The spontaneous formation of biological higher-order structures from smaller building blocks, called self-assembly, is a fundamental attribute of life. Although the protein self-assembly is a time-dependent process that occurs at the molecular level, its current understanding originates either from static structures of trapped intermediates or from modeling. Nuclear magnetic resonance (NMR) spectroscopy has the unique ability to monitor structural changes in real time; however, its size limitation and time-resolution constraints remain a challenge when studying the self-assembly of large biological particles. We report the application of methyl-specific isotopic labeling combined with relaxation-optimized NMR spectroscopy to overcome both size- and time-scale limitations. We report for the first time the self-assembly process of a half-megadalton protein complex that was monitored at the structural level, including the characterization of intermediate states, using a mutagenesis-free strategy. NMR was used to obtain individual kinetics data on the different transient intermediates and the formation of final native particle.

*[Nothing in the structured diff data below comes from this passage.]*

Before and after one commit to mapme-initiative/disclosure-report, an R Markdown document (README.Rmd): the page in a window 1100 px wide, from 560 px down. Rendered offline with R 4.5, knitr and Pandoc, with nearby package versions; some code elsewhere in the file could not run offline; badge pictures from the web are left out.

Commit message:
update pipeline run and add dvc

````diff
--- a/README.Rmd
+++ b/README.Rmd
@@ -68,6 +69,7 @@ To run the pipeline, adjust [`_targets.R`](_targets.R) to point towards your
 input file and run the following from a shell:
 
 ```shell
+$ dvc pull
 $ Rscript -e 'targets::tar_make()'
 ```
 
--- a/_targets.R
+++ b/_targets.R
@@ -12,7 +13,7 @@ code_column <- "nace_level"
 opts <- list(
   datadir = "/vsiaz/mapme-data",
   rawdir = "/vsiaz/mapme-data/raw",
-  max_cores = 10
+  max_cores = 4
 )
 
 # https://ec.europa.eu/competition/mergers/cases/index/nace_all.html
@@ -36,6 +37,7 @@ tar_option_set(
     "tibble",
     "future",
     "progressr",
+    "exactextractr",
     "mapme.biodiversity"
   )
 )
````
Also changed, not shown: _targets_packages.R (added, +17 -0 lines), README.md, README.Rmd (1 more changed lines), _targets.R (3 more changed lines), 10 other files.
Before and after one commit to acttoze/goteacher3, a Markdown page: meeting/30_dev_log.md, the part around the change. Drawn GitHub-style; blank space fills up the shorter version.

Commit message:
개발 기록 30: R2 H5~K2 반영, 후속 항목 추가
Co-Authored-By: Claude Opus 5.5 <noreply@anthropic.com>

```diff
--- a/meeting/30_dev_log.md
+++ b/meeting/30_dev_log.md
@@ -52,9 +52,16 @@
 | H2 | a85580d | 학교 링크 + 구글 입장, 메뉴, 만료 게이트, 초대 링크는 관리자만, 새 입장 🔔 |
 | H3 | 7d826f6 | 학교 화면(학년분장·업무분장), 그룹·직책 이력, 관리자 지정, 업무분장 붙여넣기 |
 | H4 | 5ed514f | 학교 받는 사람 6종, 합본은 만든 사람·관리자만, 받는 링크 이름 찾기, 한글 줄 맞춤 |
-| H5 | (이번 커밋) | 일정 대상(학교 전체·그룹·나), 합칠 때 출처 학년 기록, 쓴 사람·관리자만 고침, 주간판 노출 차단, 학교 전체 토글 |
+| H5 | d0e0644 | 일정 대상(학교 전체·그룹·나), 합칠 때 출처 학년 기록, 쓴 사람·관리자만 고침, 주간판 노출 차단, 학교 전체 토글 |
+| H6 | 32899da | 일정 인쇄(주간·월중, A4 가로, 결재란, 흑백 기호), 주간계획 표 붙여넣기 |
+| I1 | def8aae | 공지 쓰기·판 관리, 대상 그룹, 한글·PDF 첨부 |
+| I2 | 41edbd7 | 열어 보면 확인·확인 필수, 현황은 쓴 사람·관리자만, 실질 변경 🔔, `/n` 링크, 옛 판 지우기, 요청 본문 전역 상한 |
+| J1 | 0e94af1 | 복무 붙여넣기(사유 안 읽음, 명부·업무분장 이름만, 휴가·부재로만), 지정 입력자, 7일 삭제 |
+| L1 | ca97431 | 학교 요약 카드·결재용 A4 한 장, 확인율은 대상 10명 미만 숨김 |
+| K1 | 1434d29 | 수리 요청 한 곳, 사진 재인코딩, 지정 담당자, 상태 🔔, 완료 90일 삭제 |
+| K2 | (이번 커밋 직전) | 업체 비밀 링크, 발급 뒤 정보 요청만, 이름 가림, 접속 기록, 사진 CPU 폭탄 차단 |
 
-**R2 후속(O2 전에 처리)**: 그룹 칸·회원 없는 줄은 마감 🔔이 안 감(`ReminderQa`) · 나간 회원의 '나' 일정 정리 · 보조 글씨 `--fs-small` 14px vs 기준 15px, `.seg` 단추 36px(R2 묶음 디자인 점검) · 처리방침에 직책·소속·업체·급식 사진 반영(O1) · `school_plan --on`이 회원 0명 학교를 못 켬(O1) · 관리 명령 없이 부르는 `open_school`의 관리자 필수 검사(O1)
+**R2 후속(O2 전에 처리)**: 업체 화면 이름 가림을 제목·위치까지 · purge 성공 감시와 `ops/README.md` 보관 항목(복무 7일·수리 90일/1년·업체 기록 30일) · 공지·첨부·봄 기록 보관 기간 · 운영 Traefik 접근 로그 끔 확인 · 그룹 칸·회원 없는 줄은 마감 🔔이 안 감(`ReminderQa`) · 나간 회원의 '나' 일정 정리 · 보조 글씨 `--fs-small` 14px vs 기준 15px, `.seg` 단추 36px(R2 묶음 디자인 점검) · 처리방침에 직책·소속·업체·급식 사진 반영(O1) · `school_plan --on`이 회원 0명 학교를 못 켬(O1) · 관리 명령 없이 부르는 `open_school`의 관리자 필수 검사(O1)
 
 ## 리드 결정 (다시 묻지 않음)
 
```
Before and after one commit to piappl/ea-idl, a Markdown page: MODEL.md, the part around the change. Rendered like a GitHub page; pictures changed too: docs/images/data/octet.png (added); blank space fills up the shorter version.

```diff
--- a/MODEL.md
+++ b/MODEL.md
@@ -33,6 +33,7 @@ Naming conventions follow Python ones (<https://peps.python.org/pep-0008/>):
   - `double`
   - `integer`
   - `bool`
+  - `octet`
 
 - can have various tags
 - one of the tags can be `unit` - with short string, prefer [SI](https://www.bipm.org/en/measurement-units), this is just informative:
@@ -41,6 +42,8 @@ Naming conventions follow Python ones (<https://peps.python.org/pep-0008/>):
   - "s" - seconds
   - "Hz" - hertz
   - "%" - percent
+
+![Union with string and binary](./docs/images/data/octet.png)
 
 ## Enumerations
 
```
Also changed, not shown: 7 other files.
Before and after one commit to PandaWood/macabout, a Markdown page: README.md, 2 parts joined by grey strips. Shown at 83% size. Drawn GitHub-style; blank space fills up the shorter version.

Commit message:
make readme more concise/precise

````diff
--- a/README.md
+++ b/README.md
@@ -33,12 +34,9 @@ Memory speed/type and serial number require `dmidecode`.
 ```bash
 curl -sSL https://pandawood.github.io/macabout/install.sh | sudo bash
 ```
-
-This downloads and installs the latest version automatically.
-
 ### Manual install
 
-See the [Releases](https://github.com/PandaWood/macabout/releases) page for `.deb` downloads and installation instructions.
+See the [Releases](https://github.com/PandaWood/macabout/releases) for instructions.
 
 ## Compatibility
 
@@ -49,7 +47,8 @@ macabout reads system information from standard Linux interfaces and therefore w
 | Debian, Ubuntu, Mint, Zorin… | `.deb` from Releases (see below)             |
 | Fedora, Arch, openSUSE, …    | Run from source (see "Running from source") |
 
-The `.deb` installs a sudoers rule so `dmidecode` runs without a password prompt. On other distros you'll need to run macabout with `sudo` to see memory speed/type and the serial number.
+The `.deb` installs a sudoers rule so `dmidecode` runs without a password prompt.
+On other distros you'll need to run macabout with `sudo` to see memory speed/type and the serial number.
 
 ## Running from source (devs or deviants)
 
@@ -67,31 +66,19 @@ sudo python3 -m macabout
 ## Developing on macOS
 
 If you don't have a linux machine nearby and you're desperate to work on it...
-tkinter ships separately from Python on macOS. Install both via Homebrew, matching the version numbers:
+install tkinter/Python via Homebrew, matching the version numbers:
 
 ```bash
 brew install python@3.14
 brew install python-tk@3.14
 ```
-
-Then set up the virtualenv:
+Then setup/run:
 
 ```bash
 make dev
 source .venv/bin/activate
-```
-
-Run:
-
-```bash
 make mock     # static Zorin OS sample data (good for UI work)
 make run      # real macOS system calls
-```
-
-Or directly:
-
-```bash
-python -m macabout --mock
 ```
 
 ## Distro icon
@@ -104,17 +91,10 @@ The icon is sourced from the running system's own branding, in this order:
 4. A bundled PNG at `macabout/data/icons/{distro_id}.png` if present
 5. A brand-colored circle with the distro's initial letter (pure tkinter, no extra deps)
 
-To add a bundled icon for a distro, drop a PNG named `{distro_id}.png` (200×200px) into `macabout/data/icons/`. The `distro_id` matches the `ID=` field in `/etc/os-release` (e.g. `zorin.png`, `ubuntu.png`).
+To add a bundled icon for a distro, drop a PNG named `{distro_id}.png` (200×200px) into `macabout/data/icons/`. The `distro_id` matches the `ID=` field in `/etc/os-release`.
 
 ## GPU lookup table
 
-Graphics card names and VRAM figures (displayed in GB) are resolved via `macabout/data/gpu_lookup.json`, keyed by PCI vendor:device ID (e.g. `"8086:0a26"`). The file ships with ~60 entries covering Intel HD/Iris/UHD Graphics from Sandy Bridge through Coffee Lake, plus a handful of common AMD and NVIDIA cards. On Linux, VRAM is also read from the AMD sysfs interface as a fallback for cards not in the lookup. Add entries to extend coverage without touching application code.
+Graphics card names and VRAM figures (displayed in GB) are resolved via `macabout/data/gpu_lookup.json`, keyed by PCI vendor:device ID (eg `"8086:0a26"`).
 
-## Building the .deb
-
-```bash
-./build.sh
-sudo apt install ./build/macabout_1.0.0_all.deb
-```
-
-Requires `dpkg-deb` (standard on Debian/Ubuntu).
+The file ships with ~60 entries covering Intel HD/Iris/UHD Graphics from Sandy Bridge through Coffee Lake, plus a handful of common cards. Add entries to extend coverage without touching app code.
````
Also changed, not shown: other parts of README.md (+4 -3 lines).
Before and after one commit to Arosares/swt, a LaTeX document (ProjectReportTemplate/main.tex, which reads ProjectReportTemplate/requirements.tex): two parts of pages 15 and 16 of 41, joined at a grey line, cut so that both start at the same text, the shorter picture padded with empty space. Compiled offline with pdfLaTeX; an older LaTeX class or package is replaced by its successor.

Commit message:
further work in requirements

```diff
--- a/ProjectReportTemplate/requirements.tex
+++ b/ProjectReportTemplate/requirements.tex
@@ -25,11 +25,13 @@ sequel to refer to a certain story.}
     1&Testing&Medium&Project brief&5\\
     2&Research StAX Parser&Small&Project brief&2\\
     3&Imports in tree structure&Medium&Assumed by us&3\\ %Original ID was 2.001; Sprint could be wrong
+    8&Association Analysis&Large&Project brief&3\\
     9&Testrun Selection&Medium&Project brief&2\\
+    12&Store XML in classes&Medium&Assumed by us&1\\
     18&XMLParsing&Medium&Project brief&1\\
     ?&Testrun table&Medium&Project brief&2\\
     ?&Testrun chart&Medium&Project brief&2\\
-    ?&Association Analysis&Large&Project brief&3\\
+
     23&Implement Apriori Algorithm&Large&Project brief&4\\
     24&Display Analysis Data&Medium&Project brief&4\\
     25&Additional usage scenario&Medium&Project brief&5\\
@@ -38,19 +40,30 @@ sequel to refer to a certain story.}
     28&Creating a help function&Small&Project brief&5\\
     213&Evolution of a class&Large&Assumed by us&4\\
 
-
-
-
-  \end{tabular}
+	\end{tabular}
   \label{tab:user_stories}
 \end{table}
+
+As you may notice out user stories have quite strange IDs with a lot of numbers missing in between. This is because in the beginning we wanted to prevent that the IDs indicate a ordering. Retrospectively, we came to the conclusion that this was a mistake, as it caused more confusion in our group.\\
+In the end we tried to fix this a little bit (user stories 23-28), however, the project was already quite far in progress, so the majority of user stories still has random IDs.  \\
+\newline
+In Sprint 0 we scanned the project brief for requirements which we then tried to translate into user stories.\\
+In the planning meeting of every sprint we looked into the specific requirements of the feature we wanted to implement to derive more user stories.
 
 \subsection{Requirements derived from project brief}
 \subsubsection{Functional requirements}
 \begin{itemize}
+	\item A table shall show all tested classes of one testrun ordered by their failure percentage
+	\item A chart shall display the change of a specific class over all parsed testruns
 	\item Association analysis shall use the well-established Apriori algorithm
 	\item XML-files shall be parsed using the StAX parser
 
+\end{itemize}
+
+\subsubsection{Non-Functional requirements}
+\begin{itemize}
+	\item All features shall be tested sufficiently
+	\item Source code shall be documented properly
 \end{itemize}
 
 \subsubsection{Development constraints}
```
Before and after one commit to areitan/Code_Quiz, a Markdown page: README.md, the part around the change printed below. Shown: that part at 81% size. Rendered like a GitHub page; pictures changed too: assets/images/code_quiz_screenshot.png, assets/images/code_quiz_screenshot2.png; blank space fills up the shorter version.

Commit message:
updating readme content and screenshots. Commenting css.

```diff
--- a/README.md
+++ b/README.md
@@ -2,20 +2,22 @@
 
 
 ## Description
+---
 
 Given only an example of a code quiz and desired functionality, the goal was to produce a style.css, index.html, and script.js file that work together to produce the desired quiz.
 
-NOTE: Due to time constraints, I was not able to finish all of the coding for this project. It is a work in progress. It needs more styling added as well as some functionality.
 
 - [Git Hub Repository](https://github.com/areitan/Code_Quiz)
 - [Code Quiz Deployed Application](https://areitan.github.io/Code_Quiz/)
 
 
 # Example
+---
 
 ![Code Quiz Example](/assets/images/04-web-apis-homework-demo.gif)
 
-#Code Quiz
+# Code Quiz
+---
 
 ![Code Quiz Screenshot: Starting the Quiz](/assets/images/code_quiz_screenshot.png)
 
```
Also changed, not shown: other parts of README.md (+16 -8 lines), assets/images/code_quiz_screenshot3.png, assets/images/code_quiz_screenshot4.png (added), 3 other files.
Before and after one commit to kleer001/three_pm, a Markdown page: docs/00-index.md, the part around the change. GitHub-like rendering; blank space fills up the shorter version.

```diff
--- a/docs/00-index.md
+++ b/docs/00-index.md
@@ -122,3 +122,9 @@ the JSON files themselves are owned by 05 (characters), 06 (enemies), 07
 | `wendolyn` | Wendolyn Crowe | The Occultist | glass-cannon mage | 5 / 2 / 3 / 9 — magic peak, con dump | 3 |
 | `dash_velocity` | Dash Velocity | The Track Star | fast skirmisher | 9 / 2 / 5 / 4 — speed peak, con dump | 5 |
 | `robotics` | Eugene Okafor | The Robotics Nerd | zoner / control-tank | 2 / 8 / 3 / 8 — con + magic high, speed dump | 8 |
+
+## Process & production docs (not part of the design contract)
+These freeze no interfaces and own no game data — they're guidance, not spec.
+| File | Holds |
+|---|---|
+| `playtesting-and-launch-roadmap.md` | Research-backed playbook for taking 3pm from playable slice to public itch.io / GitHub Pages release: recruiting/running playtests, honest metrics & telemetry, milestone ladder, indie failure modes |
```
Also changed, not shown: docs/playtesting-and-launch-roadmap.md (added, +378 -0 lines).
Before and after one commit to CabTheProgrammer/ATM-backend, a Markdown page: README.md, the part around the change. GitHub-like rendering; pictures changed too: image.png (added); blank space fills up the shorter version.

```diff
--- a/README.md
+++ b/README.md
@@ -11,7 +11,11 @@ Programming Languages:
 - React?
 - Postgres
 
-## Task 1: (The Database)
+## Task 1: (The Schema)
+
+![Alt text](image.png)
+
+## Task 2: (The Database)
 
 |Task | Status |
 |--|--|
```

In addition, complementary time-resolved electron microscopy and native mass spectrometry were used to characterize the low-resolution structures of oligomerization intermediates.
Keywords: Electron microscopy; Nuclear magnetic resonance; Real-time structural study; Structural Biology; mass spectrometry; quaternary structure; self-assembly.